● Your task: Keep only those lines of the records that include the string "figure".

● Material shown:
* * * * * * * * *

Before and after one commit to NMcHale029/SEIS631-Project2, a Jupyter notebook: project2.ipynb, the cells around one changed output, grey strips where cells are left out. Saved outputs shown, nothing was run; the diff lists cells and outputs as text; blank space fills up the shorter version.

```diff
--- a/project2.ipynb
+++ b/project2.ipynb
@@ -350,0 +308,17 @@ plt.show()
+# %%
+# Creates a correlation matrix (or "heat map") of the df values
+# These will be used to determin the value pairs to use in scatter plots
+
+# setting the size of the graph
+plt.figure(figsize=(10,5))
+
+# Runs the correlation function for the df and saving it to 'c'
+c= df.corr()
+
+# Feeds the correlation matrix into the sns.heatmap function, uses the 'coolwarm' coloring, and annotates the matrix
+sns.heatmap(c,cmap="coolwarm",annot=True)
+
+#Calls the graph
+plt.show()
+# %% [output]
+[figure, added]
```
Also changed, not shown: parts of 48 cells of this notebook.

* * * * * * * * *

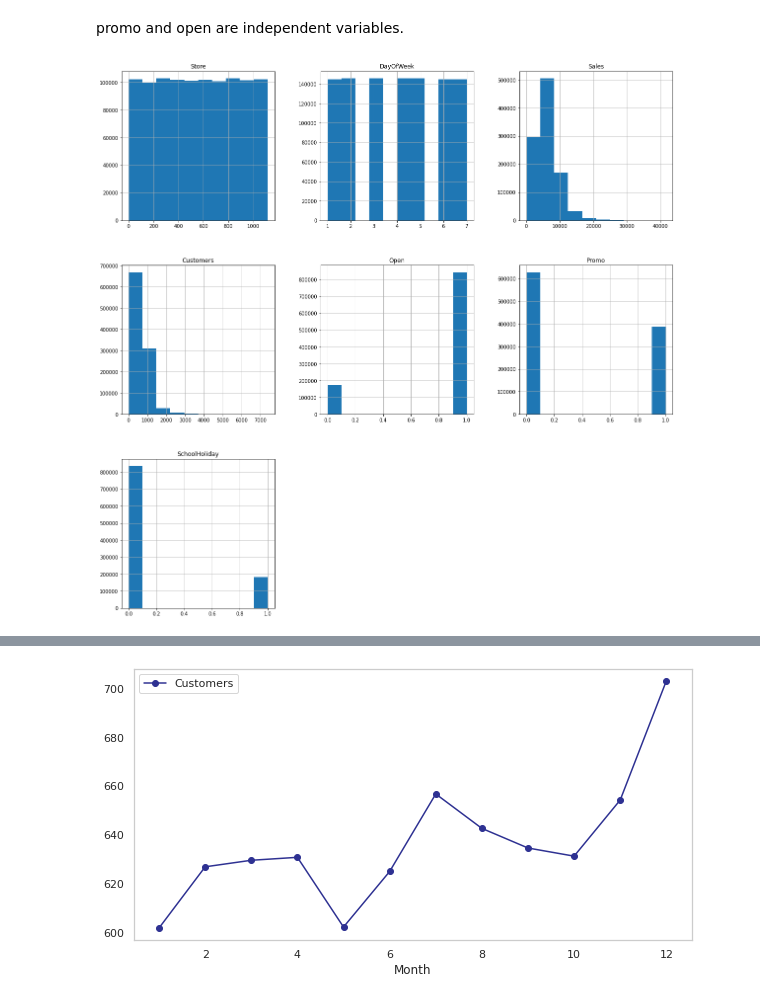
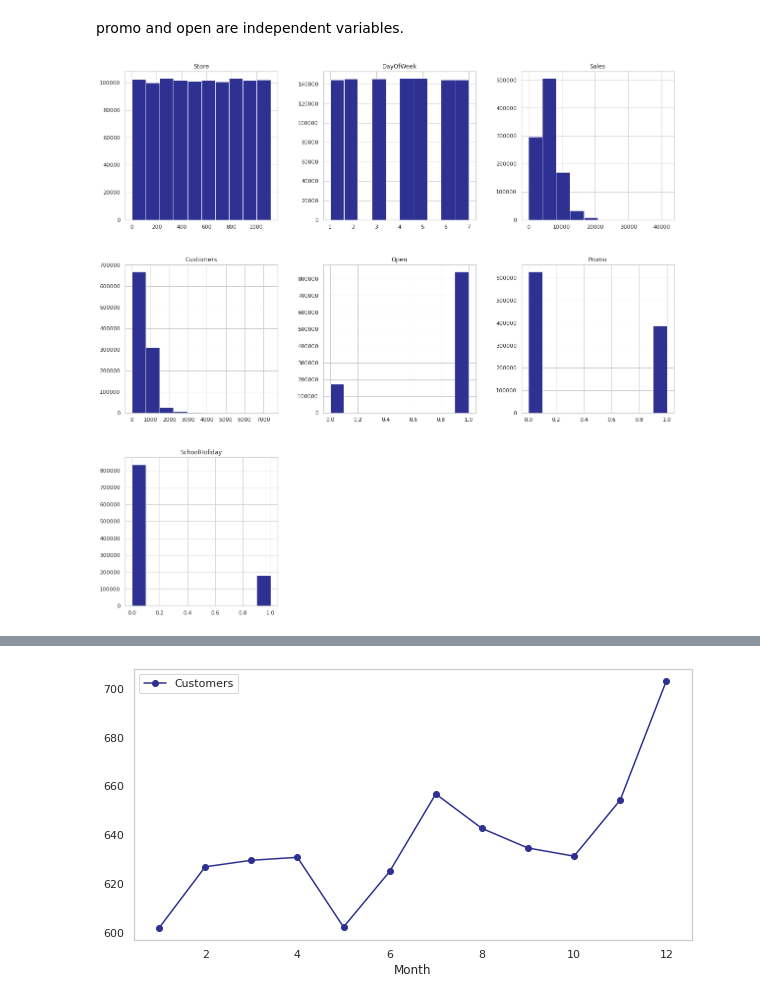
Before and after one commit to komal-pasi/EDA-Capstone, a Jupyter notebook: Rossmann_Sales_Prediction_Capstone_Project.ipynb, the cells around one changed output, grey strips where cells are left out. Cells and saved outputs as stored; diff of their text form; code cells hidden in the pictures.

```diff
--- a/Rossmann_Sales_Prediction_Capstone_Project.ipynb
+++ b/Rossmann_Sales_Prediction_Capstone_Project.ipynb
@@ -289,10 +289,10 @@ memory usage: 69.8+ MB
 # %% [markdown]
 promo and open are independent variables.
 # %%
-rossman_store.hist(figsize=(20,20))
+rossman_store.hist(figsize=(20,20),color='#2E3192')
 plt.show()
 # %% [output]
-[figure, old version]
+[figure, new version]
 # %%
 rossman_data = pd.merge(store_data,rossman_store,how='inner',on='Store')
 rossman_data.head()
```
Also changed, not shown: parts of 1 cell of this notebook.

* * * * * * * * *

● Written answer:
+plt.figure(figsize=(10,5))
+[figure, added]
-[figure, old version]
+[figure, new version]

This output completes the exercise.